Class of 19...There was a time when I realized there were only so many tough decisions I could make in a day. I started a mantra then that went, “Today is not the day.” I would say it to myself when I’d done all I could and yet another painful decision would appear in the distance. And I learned that the distance to the horizon can really be a necessary journey of preparation.

This particular journey brings me to today, the day of my high school reunion. My mother says that at your 10-year reunion, everyone is just trying to impress each other. Then at your 20, everyone has calmed down about impressions, and is busy sharing photos about kids and information about careers. At the 30 mark, you really start taking a good look at who no longer walks the earth, because they’re numbers are increasing. And so on, and so on, until your class starts to combine its reunions with the classes ahead and behind you, making it a group thing of sometimes strangers and sometimes whole families.

I went to one my mom’s reunions, about ten years ago. It involved ten classes at once, so basically the entire town and their spouses showed up. My friend and I crashed the party and no one seemed to notice. (Incidentally, I once crashed a wedding, but that’s a different story entirely.)

Today I go to my reunion, and I’m excited about it. It seems silly that we’ve waited a decade since the last one to run into each other again, but life takes over sometimes.

I remember, at the last one, that it didn’t matter who you were or what you did, we were all nervous. I’ve talked with some of others since then, and the same sentiment rang true: We all walked into the reunion transformed into our awkward high school selves. Whether we were the football player or the science nerd—and in my school, that person was probably one and the same—we walked in feeling like kids again. And even though that’s not necessarily the best feeling, even though it can feel a good bit downrightly oppressive, I must say I’m really looking forward to it. (You know I am!)

It’s not every day you get to step back in time. It’s not every day you get to say, “If I had it to do all over again, I wouldn’t be afraid this time” and then actually get to prove it. Today is the day to enjoy one another’s company, because we’re all in the same boat. We’ve all had successes and failures, triumphs and low times. We’ve all done the wrong thing and we’re learning how to spot the right thing when we see it. We’ve all made hard decisions. Now it’s time again to face the overwhelming teenage fear that’s buried deep within all of us. This time, to make it better.
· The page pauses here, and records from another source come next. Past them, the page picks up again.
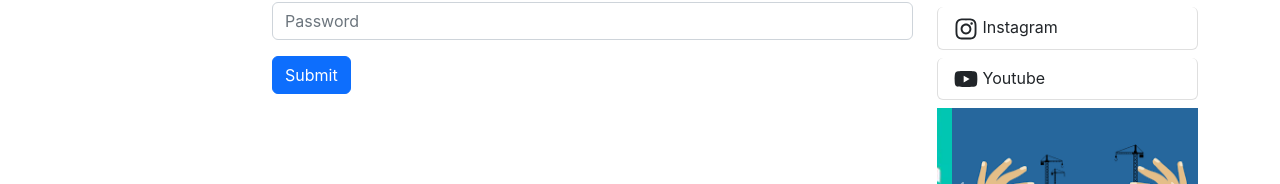
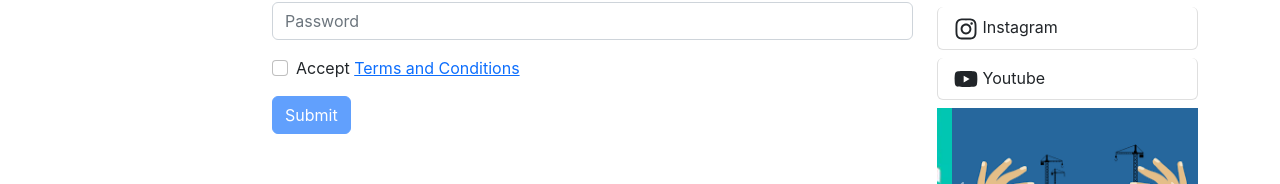
Before and after one commit to mahmud035/60-dragon-news-portal-client-batch-06, a React (Create React App) app: page /register in a window 1280 px wide. Shown: the part 398-582 px from the top of the page. Built offline with nearby package versions, Linux system fonts and the light colour scheme; no server answers.

Commit message:
62-3 Accept Terms and conditions update name and photo

```diff
--- /dev/null
+++ b/src/Others/TermsAndCondition/TermsAndCondition.js
@@ -0,0 +1,15 @@
+import React from 'react';
+import { Link } from 'react-router-dom';
+
+const TermsAndCondition = () => {
+  return (
+    <div>
+      <h3>Here is our Terms and Conditions</h3>
+      <p>
+        Go back to Registration: <Link to="/register">Register</Link>
+      </p>
+    </div>
+  );
+};
+
+export default TermsAndCondition;
--- a/src/Pages/Register/Register.js
+++ b/src/Pages/Register/Register.js
@@ -1,24 +1,32 @@
 import React, { useContext, useState } from 'react';
 import Button from 'react-bootstrap/Button';
 import Form from 'react-bootstrap/Form';
-import { useNavigate } from 'react-router-dom';
+import { Link, useNavigate } from 'react-router-dom';
 import { toast } from 'react-toastify';
 import { AuthContext } from '../../context/AuthProvider/AuthProvider';
 
 const Register = () => {
   const [error, setError] = useState('');
-  const { createUser, verifyEmail } = useContext(AuthContext);
+  const [accepted, setAccepted] = useState(false);
+  const { createUser, verifyEmail, updateUserProfile } =
+    useContext(AuthContext);
 
   const navigate = useNavigate();
+
+  const handleAccepted = (e) => {
+    setAccepted(e.target.checked); // work same as below
+    // setAccepted(!accepted); // Toggling the value of accepted.
+  };
 
   const handleSubmit = (e) => {
     e.preventDefault();
 
     const form = e.target;
-    // const name = form.email.value;
-    // const photoURL = form.photo.value;
+    const name = form.name.value;
+    const photoURL = form.photo.value;
     const email = form.email.value;
     const password = form.password.value;
+    console.log(name, email, password, photoURL);
 
     createUser(email, password)
       .then((result) => {
@@ -33,6 +41,7 @@ const Register = () => {
         });
 
         navigate('/');
+        handleUpdateUserProfile(name, photoURL);
       })
       .catch((error) => {
         console.log(error);
@@ -41,6 +50,20 @@ const Register = () => {
       });
 
     form.reset();
+  };
+
+  const handleUpdateUserProfile = (name, photoURL) => {
+    const profile = {
+      displayName: name,
+      photoURL: photoURL,
+    };
+    updateUserProfile(profile)
+      .then(() => {
+        toast.success('Profile updated');
+      })
+      .catch((error) => {
+        console.error(error);
+      });
   };
 
   return (
@@ -74,8 +97,19 @@ const Register = () => {
           required
         />
       </Form.Group>
+      <Form.Group className="mb-3" controlId="formBasicCheckbox">
+        <Form.Check
+          type="checkbox"
+          onClick={handleAccepted}
+          label={
+            <>
+              Accept <Link to="/terms-and-condition">Terms and Conditions</Link>
+            </>
+          }
+        />
+      </Form.Group>
 
-      <Button variant="primary" type="submit">
+      <Button variant="primary" type="submit" disabled={!accepted}>
         Submit
       </Button>
       <Form.Text className="text-danger">{error}</Form.Text>
--- a/src/Routes/Routes/Routes.js
+++ b/src/Routes/Routes/Routes.js
@@ -1,5 +1,6 @@
 import { createBrowserRouter } from 'react-router-dom';
 import Main from '../../layout/Main';
+import TermsAndCondition from '../../Others/TermsAndCondition/TermsAndCondition';
 import Category from '../../Pages/Category/Category/Category';
 import Home from '../../Pages/Home/Home.js/Home';
 import Login from '../../Pages/Login/Login';
@@ -41,6 +42,10 @@ const router = createBrowserRouter([
         path: '/register',
         element: <Register></Register>,
       },
+      {
+        path: '/terms-and-condition',
+        element: <TermsAndCondition></TermsAndCondition>,
+      },
     ],
   },
 ]);
--- a/src/context/AuthProvider/AuthProvider.js
+++ b/src/context/AuthProvider/AuthProvider.js
@@ -9,6 +9,7 @@ import {
   signInWithEmailAndPassword,
   signInWithPopup,
   signOut,
+  updateProfile,
 } from 'firebase/auth';
 
 export const AuthContext = createContext();
@@ -44,7 +45,12 @@ const AuthProvider = ({ children }) => {
     return sendEmailVerification(auth.currentUser);
   };
 
-  //* 5. LogOut
+  //* 5. Update User Profile
+  const updateUserProfile = (profile) => {
+    return updateProfile(auth.currentUser, profile);
+  };
+
+  //* 6. LogOut
   const logOut = () => {
     setLoading(true);
     return signOut(auth);
@@ -70,6 +76,7 @@ const AuthProvider = ({ children }) => {
     createUser,
     emailSignIn,
     verifyEmail,
+    updateUserProfile,
   };
 
   return (
```
Also changed, not shown: src/Pages/Shared/Header/Header.js (+1 -1 lines).
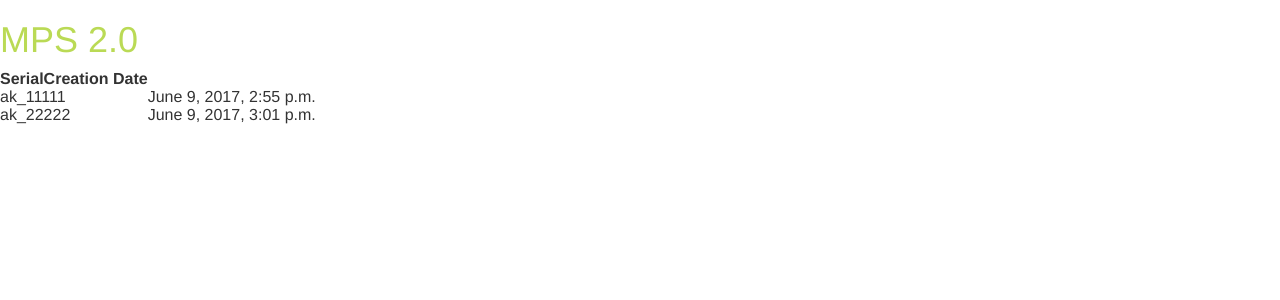
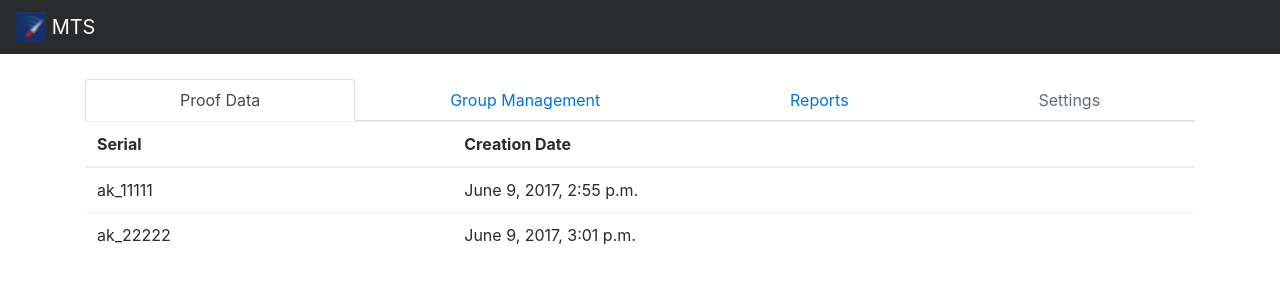
Before and after one commit to Snowcola/crispy-fortnight, a Django app: page /mts/ in a window 1280 px wide. Shown: the top 300 px of the page. Run offline with Django 3.2, Linux system fonts and the light colour scheme; data comes from the database, SQL or seed files in the repository; some libraries are stand-ins or nearby versions.

Commit message:
added bootstrap

```diff
--- a/mysite/meterAssets/static/css/main.css
+++ b/mysite/meterAssets/static/css/main.css
@@ -1,7 +1,3 @@
-h1 {
-    color: #BADA55;
-
+.nav-pad {
+    padding-top:25px;
 }
-h1 a {
-    color: #BADA55;
-}
--- /dev/null
+++ b/mysite/meterAssets/templates/meterAssets/base.html
@@ -0,0 +1,24 @@
+{% load staticfiles %}
+<html>
+  <head>
+    <title>Meter Tracking System</title>
+    <link rel="stylesheet" href="https://maxcdn.bootstrapcdn.com/bootstrap/4.0.0-alpha.6/css/bootstrap.min.css" integrity="sha384-rwoIResjU2yc3z8GV/NPeZWAv56rSmLldC3R/AZzGRnGxQQKnKkoFVhFQhNUwEyJ" crossorigin="anonymous">
+    <link rel="stylesheet" href="{% static 'css/main.css' %}">
+    <script src="https://code.jquery.com/jquery-3.1.1.slim.min.js" integrity="sha384-A7FZj7v+d/sdmMqp/nOQwliLvUsJfDHW+k9Omg/a/EheAdgtzNs3hpfag6Ed950n" crossorigin="anonymous"></script>
+    <script src="https://cdnjs.cloudflare.com/ajax/libs/tether/1.4.0/js/tether.min.js" integrity="sha384-DztdAPBWPRXSA/3eYEEUWrWCy7G5KFbe8fFjk5JAIxUYHKkDx6Qin1DkWx51bBrb" crossorigin="anonymous"></script>
+    <script src="https://maxcdn.bootstrapcdn.com/bootstrap/4.0.0-alpha.6/js/bootstrap.min.js" integrity="sha384-vBWWzlZJ8ea9aCX4pEW3rVHjgjt7zpkNpZk+02D9phzyeVkE+jo0ieGizqPLForn" crossorigin="anonymous"></script>
+
+  </head>
+  {% include 'meterAssets/nav.html' %}
+  <body>
+    <div class="container content">
+
+      <div class="row">
+        <div class="col-md-12">
+          {% block content %}
+          {% endblock content %}
+        </div>
+      </div>
+    </div>
+  </body>
+</html>
--- a/mysite/meterAssets/templates/meterAssets/meter_data_list.html
+++ b/mysite/meterAssets/templates/meterAssets/meter_data_list.html
@@ -1,34 +1,24 @@
-{% load staticfiles %}
-<html>
-    <head>
-        <title>Meter Tracking System</title>
-        <link rel="stylesheet" href="//maxcdn.bootstrapcdn.com/bootstrap/3.2.0/css/bootstrap.min.css">
-        <link rel="stylesheet" href="//maxcdn.bootstrapcdn.com/bootstrap/3.2.0/css/bootstrap-theme.min.css">
-        <link rel="stylesheet" href="{% static 'css/main.css' %}">
-    </head>
-    <body>
-        <div>
-            <h1><a href="/mts/">MPS 2.0</a></h1>
-        </div>
+{% extends 'meterAssets/base.html' %}
+
+{% block content %}
   {% if meters %}
   <div class="meters">
-                <table id="meter_list">
+    <table class="table table-hover" id="meter_list">
         <thead>
         <tr>
-                    <th><div><span>Serial</span></div></th>
-                    <th><div><span>Creation Date</span><div></th>
+            <th scope="col">Serial</th>
+            <th scope="col">Creation Date</th>
         </tr>
         </thead>
       <tbody>
       {% for meter in meters %}
         <tr>
-                        <td colspan="{{ meter.badge_number|length }}">{{ meter.badge_number }}</td>
-                        <td colspan="{{ meter.created_date|length }}">{{ meter.created_date }}</td>
+            <td>{{ meter.badge_number }}</td>
+            <td>{{ meter.created_date }}</td>
         </tr>
       {% endfor %}
       </tbody>
     </table>
   </div>
   {% endif %}
-    </body>
-</html>
+{% endblock %}
--- /dev/null
+++ b/mysite/meterAssets/templates/meterAssets/nav.html
@@ -0,0 +1,47 @@
+{% load staticfiles %}
+<!--<div class="container">
+    <nav class="navbar navbar-toggleable-md navbar-inverse bg-primary">
+    <button class="navbar-toggler navbar-toggler-right" type="button" data-toggle="collapse" data-target="#navbarSupportedContent" aria-controls="navbarSupportedContent" aria-expanded="false" aria-label="Toggle navigation">
+        <span class="navbar-toggler-icon"></span>
+    </button>
+    <a class="navbar-brand" href="#">MTS</a>
+
+    <div class="collapse navbar-collapse" id="navbarSupportedContent">
+        <ul class="navbar-nav mr-auto">
+        <li class="nav-item active">
+            <a class="nav-link" href="#">Proof Data <span class="sr-only">(current)</span></a>
+        </li>
+        <li class="nav-item">
+            <a class="nav-link" href="#">Group Management</a>
+        </li>
+        <li class="nav-item">
+            <a class="nav-link disabled" href="#">Settings</a>
+        </li>
+        </ul>
+    </div>
+    </nav>
+</div>-->
+
+<nav class="navbar navbar-inverse bg-inverse">
+  <a class="navbar-brand" href="#">
+    <img src="{% static 'favicon.ico' %}" width="30" height="30" class="d-inline-block align-top" alt="">
+    MTS
+  </a>
+</nav>
+
+<div class="container nav-pad">
+<ul class="nav nav-tabs nav-fill">
+  <li class="nav-item">
+    <a class="nav-link active" href="#">Proof Data</a>
+  </li>
+  <li class="nav-item">
+    <a class="nav-link" href="#">Group Management</a>
+  </li>
+  <li class="nav-item">
+    <a class="nav-link" href="#">Reports</a>
+  </li>
+  <li class="nav-item">
+    <a class="nav-link disabled" href="#">Settings</a>
+  </li>
+</ul>
+</div>
```
Lines whose indentation alone changed are shown as unchanged.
Today’s the day.

Jody Brown is the author of Upside Down Kingdom, and is a multi-blogger, poet, and traveler. To learn more about her current writing projects, or for ways to donate toward their completion, see